▸ EXERCISE REQUIREMENTS
Where the records below show a line containing "Before and after one commit to faizansakhi/Python-for-AI, a", start copying; end with the line containing "Also changed, not shown: parts of 6", and copy it too.

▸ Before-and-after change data
--- START ---

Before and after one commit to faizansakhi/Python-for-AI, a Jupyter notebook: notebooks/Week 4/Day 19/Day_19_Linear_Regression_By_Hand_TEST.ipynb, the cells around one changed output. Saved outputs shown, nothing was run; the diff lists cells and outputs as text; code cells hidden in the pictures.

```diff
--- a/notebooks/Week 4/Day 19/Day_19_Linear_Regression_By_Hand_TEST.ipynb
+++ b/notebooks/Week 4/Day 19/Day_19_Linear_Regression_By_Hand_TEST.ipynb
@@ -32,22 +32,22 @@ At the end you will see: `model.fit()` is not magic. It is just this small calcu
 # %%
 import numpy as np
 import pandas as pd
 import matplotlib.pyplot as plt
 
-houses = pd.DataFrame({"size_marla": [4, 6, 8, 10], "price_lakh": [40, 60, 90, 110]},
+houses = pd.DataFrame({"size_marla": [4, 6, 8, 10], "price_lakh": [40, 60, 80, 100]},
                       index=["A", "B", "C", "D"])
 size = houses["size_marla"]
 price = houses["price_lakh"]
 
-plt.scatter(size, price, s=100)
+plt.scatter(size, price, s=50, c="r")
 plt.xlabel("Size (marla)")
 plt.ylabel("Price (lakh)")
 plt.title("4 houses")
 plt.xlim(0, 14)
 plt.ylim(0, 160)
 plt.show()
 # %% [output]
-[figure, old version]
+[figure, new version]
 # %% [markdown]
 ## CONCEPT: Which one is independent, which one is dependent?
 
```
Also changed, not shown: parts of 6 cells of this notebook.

--- END ---
--- START ---

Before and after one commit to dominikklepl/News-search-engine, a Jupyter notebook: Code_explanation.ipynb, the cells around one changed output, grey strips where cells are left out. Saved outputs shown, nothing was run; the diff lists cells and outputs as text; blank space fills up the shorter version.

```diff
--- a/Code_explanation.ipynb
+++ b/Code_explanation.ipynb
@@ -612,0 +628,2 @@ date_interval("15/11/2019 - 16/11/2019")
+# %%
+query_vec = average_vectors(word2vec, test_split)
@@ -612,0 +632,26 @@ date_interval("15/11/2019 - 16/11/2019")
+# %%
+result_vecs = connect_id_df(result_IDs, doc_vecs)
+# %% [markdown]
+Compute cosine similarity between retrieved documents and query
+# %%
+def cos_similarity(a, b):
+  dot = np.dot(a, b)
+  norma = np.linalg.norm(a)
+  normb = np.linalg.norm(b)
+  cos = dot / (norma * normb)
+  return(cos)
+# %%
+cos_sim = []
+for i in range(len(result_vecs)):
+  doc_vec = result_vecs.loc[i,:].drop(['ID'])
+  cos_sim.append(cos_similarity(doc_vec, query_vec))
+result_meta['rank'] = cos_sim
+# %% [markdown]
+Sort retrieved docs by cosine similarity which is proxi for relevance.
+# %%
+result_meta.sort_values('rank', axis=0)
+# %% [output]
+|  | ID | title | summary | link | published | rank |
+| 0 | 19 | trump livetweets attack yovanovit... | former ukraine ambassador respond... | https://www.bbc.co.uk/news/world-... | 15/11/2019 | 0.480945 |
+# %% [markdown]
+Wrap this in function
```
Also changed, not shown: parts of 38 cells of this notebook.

--- END ---

▸ ANSWER BOX
Before and after one commit to faizansakhi/Python-for-AI, a Jupyter notebook: notebooks/Week 4/Day 19/Day_19_Linear_Regression_By_Hand_TEST.ipynb, the cells around one changed output. Saved outputs shown, nothing was run; the diff lists cells and outputs as text; code cells hidden in the pictures.

```diff
--- a/notebooks/Week 4/Day 19/Day_19_Linear_Regression_By_Hand_TEST.ipynb
+++ b/notebooks/Week 4/Day 19/Day_19_Linear_Regression_By_Hand_TEST.ipynb
@@ -32,22 +32,22 @@ At the end you will see: `model.fit()` is not magic. It is just this small calcu
 # %%
 import numpy as np
 import pandas as pd
 import matplotlib.pyplot as plt
 
-houses = pd.DataFrame({"size_marla": [4, 6, 8, 10], "price_lakh": [40, 60, 90, 110]},
+houses = pd.DataFrame({"size_marla": [4, 6, 8, 10], "price_lakh": [40, 60, 80, 100]},
                       index=["A", "B", "C", "D"])
 size = houses["size_marla"]
 price = houses["price_lakh"]
 
-plt.scatter(size, price, s=100)
+plt.scatter(size, price, s=50, c="r")
 plt.xlabel("Size (marla)")
 plt.ylabel("Price (lakh)")
 plt.title("4 houses")
 plt.xlim(0, 14)
 plt.ylim(0, 160)
 plt.show()
 # %% [output]
-[figure, old version]
+[figure, new version]
 # %% [markdown]
 ## CONCEPT: Which one is independent, which one is dependent?
 
```
Also changed, not shown: parts of 6 cells of this notebook.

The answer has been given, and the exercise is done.